From experimental research and case studies we are doing at CSID during the last few years we find that there are interesting interactions between equity and efficiency. Many small scale irrigation systems function very well in the face of disturbances. They are able to adapt using the social capital within the communities. The same happens when we do irrigation experiments in a virtual environment with student subjects.
However, to meet the food demands of the increasing population with an increasing western meat oriented diet, we need to increase production. This may require a different type of organization of larger scale production that has less social-capital embedded and may become less adaptive to cope with change. Furthermore, in a globalizing world with global environmental changes, social-ecological systems will experience more variability and challenges that require a high social adaptive capacity that conflicts the increase in larger scale coordination.
Using the metaphor from an airplane, we have used commercial airplanes sofar to meet our duties.

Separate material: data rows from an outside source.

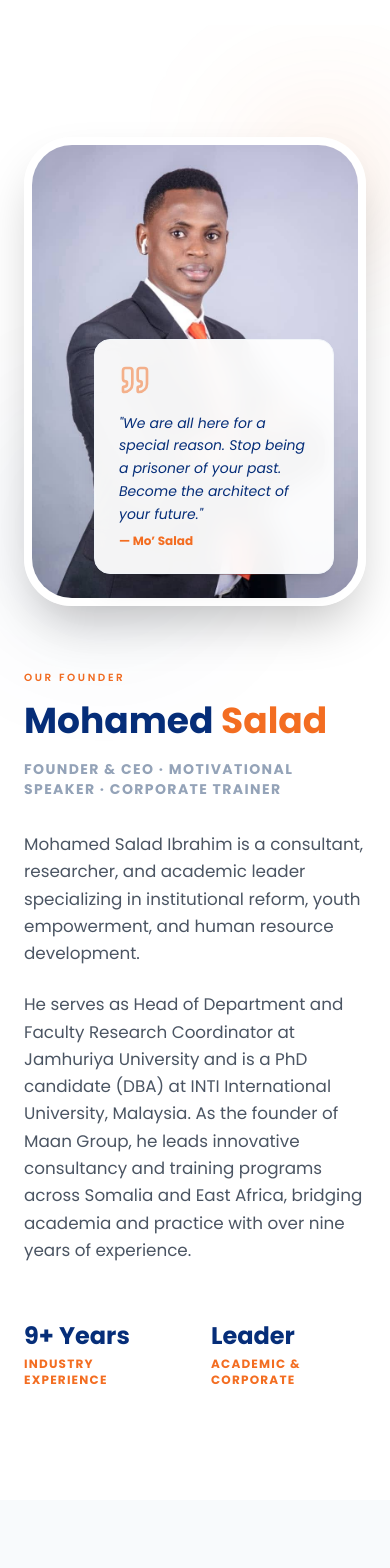
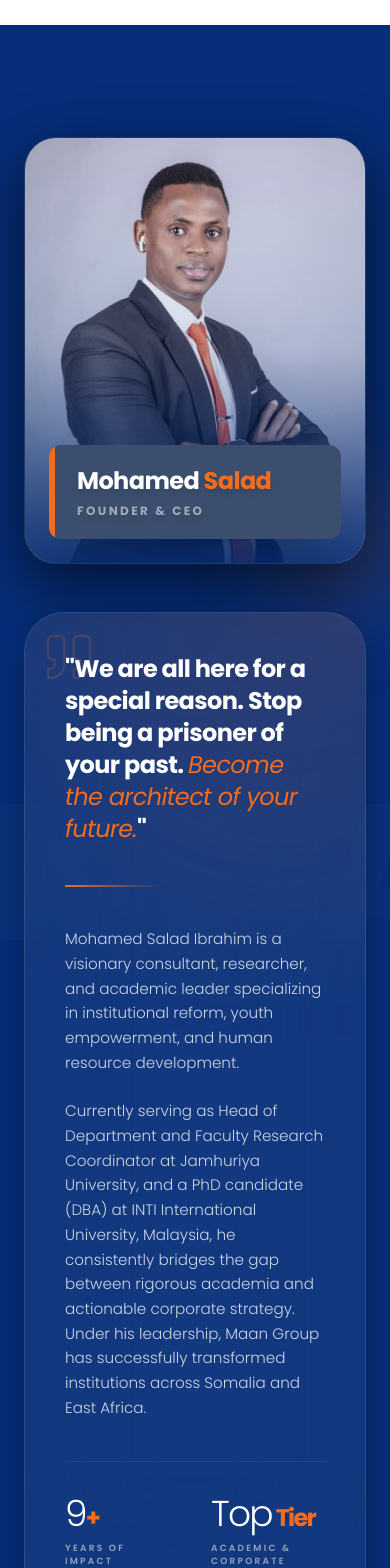
Before and after one commit to Amen252/Maan-Group, a React (Vite) app: page / in a window 390 px wide. Shown: the part 3880-5448 px from the top of the page. Built offline with nearby package versions, Linux system fonts and the light colour scheme.

Commit message:
Update founder image name tag to solid style with no movement

```diff
--- a/src/pages/Home.jsx
+++ b/src/pages/Home.jsx
@@ -182,75 +182,99 @@ export const Home = () => {
       </section>
 
       {/* ═══════════ FOUNDER SECTION ═══════════ */}
-      <section className="py-28 bg-white relative overflow-hidden">
-        <div className="container mx-auto px-6 max-w-[1280px]">
-          <div className="flex flex-col lg:flex-row items-center gap-16 lg:gap-24">
-            {/* Founder Image Column */}
+      <section className="py-28 lg:py-40 bg-navy-900 relative overflow-hidden z-10">
+        {/* Deep Background Typography */}
+        <div className="absolute top-1/2 left-1/2 -translate-x-1/2 -translate-y-1/2 text-[12rem] md:text-[20rem] lg:text-[25rem] font-black text-white/[0.02] tracking-tighter whitespace-nowrap pointer-events-none select-none z-0">
+          VISIONARY
+        </div>
+
+        <div className="container mx-auto px-6 max-w-[1280px] relative z-20">
+          <div className="flex flex-col lg:flex-row items-center gap-12 lg:gap-0">
+            {/* Founder Image Wrapper (Overlapping) */}
             <motion.div
-              initial={{ opacity: 0, x: -30 }}
+              initial={{ opacity: 0, x: -50 }}
               whileInView={{ opacity: 1, x: 0 }}
-              viewport={{ once: true }}
-              transition={{ duration: 0.8 }}
-              className="relative w-full lg:w-1/2"
+              viewport={{ once: true, margin: "-100px" }}
+              transition={{ duration: 1, ease: [0.16, 1, 0.3, 1] }}
+              className="relative w-full lg:w-5/12 lg:z-30"
             >
-              <div className="relative z-10 rounded-[3rem] overflow-hidden shadow-2xl border-8 border-white">
+              <div className="relative rounded-[2rem] overflow-hidden shadow-[0_20px_60px_rgba(0,0,0,0.6)] border border-white/10 group aspect-[4/5] bg-navy-800">
+                <div className="absolute inset-0 bg-gradient-to-t from-navy-900 via-navy-900/20 to-transparent opacity-90 z-10 pointer-events-none transition-opacity duration-500 group-hover:opacity-70" />
                 <img
                   src="/Assets/Owner.jpeg"
                   alt="Mohamed Salad - Founder & CEO of Maan Group"
                   loading="lazy"
-                  className="w-full h-auto object-cover object-top hover:scale-105 transition-transform duration-700"
+                  className="w-full h-full object-cover object-top hover:scale-105 transition-transform duration-[1.5s] ease-out grayscale-[20%] group-hover:grayscale-0"
                 />
+
+                {/* Overlay Name Tag */}
+                <div className="absolute bottom-0 left-0 w-full p-6 lg:p-8 z-20">
+                  <div className="bg-[#3b4e6d] rounded-xl px-7 py-5 relative overflow-hidden shadow-2xl">
+                    <div className="absolute top-0 left-0 w-1.5 h-full bg-gold-500" />
+                    <h3 className="text-2xl font-bold text-white mb-1.5 drop-shadow-md tracking-tight">Mohamed <span className="text-gold-500">Salad</span></h3>
+                    <p className="text-xs uppercase tracking-[0.2em] text-[#a0aab8] font-bold drop-shadow-md">Founder & CEO</p>
+                  </div>
+                </div>
               </div>
-              {/* Decorative elements */}
-              <div className="absolute -top-10 -right-10 w-40 h-40 bg-gold-500/10 rounded-full blur-3xl -z-0" />
-              <div className="absolute -bottom-10 -left-10 w-60 h-60 bg-navy-900/5 rounded-full blur-3xl -z-0" />
 
-              <div className="absolute bottom-8 right-8 z-20 bg-white/95 backdrop-blur-md p-6 rounded-2xl shadow-xl border border-slate-100 max-w-[240px]">
-                <Quote size={32} className="text-gold-500 mb-4 opacity-50" />
-                <p className="text-sm font-medium text-navy-900 leading-relaxed italic">
-                  "We are all here for a special reason. Stop being a prisoner of your past. Become the architect of your future."
-                  <br /><span className="text-xs font-bold not-italic text-gold-500 mt-2 block">— Mo’ Salad</span>
-                </p>
-              </div>
+              {/* Decorative Animated Accents */}
+              <div className="hidden lg:block absolute -top-12 -left-12 w-48 h-48 border border-gold-500/20 rounded-full animate-[spin_20s_linear_infinite] pointer-events-none" />
+              <div className="hidden lg:block absolute -top-12 -left-12 w-48 h-48 border border-white/5 rounded-full animate-[spin_15s_linear_infinite_reverse] scale-110 pointer-events-none" />
+              <div className="absolute -bottom-10 -right-10 w-32 h-32 bg-gold-500/20 rounded-full blur-[50px] pointer-events-none -z-10" />
             </motion.div>
 
-            {/* Founder Content Column */}
+            {/* Founder Content Panel (Right Side Glass Card) */}
             <motion.div
-              initial={{ opacity: 0, x: 30 }}
+              initial={{ opacity: 0, x: 50 }}
               whileInView={{ opacity: 1, x: 0 }}
-              viewport={{ once: true }}
-              transition={{ duration: 0.8 }}
-              className="w-full lg:w-1/2 space-y-8"
+              viewport={{ once: true, margin: "-100px" }}
+              transition={{ duration: 1, delay: 0.2, ease: [0.16, 1, 0.3, 1] }}
+              className="w-full lg:w-8/12 lg:-ml-12 z-20"
             >
-              <div>
-                <span className="text-[0.65rem] font-semibold uppercase tracking-[0.25em] text-gold-500 mb-3 block">
-                  Our Founder
-                </span>
-                <h2 className="text-4xl lg:text-5xl font-bold text-navy-900 leading-tight mb-4">
-                  Mohamed <span className="text-gold-500">Salad</span>
-                </h2>
-                <p className="text-sm font-bold uppercase tracking-widest text-slate-400">
-                  Founder & CEO · Motivational Speaker · Corporate Trainer
-                </p>
-              </div>
+              <div className="bg-white/5 backdrop-blur-3xl rounded-[2.5rem] p-10 lg:p-16 border border-white/10 shadow-[0_8px_32px_0_rgba(0,0,0,0.3)] relative overflow-hidden group">
+                {/* Glowing orb inside panel */}
+                <div className="absolute top-0 right-0 w-[500px] h-[500px] bg-gold-500/10 rounded-full blur-[100px] pointer-events-none -translate-y-1/2 translate-x-1/3 transition-all duration-1000 group-hover:bg-gold-500/20" />
 
-              <div className="space-y-6 text-slate-600 leading-relaxed text-[1.05rem]">
-                <p>
-                  Mohamed Salad Ibrahim is a consultant, researcher, and academic leader specializing in institutional reform, youth empowerment, and human resource development.
-                </p>
-                <p>
-                  He serves as Head of Department and Faculty Research Coordinator at Jamhuriya University and is a PhD candidate (DBA) at INTI International University, Malaysia. As the founder of Maan Group, he leads innovative consultancy and training programs across Somalia and East Africa, bridging academia and practice with over nine years of experience.
-                </p>
-              </div>
+                <div className="relative z-10 space-y-10">
+                  {/* Quote Section */}
+                  <div className="relative">
+                    <Quote size={56} strokeWidth={1} className="text-gold-500/20 absolute -top-6 -left-6 z-0" />
+                    <h2 className="text-2xl lg:text-4xl lg:leading-[1.3] font-bold text-white relative z-10 tracking-tight">
+                      "We are all here for a special reason. Stop being a prisoner of your past. <span className="text-gold-500 font-serif italic font-light drop-shadow-sm">Become the architect of your future.</span>"
+                    </h2>
+                  </div>
 
-              <div className="grid grid-cols-2 gap-8 pt-6">
-                <div>
-                  <div className="text-2xl font-bold text-navy-900 mb-1">9+ Years</div>
-                  <div className="text-xs uppercase tracking-widest text-gold-500 font-bold">Industry Experience</div>
-                </div>
-                <div>
-                  <div className="text-2xl font-bold text-navy-900 mb-1">Leader</div>
-                  <div className="text-xs uppercase tracking-widest text-gold-500 font-bold">Academic & Corporate</div>
+                  <div className="w-24 h-[2px] bg-gradient-to-r from-gold-500 to-transparent" />
+
+                  {/* Bio Paragraphs */}
+                  <div className="space-y-6 text-slate-300 leading-relaxed font-light text-[0.95rem] lg:text-[1.05rem]">
+                    <p>
+                      Mohamed Salad Ibrahim is a visionary consultant, researcher, and academic leader specializing in institutional reform, youth empowerment, and human resource development.
+                    </p>
+                    <p>
+                      Currently serving as Head of Department and Faculty Research Coordinator at Jamhuriya University, and a PhD candidate (DBA) at INTI International University, Malaysia, he consistently bridges the gap between rigorous academia and actionable corporate strategy. Under his leadership, Maan Group has successfully transformed institutions across Somalia and East Africa.
+                    </p>
+                  </div>
+
+                  {/* Stats Grid */}
+                  <div className="grid grid-cols-2 gap-8 pt-8 border-t border-white/5">
+                    <div className="flex flex-col">
+                      <span className="text-4xl lg:text-5xl font-light text-white mb-2 tracking-tighter">
+                        9<span className="text-gold-500 font-bold text-2xl lg:text-3xl">+</span>
+                      </span>
+                      <span className="text-[9px] lg:text-[11px] uppercase tracking-[0.25em] text-slate-400 font-semibold">
+                        Years of<br />Impact
+                      </span>
+                    </div>
+                    <div className="flex flex-col">
+                      <span className="text-4xl lg:text-5xl font-light text-white mb-2 tracking-tighter">
+                        Top<span className="text-gold-500 font-bold text-2xl lg:text-3xl ml-1">Tier</span>
+                      </span>
+                      <span className="text-[9px] lg:text-[11px] uppercase tracking-[0.25em] text-slate-400 font-semibold">
+                        Academic &<br />Corporate
+                      </span>
+                    </div>
+                  </div>
                 </div>
               </div>
             </motion.div>
```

This require highly skilled pilots which were supported with a robust design of the airplanes. The requirements for the future require a higher performance, but neccesarily a less robust design of the airplane and an even more skilled pilot to fly the high performing airplane.
How do we organize a higher performing food production that is able to adapt to the increasing variability and disturbances? This seems to be one of the key questions for the coming decades.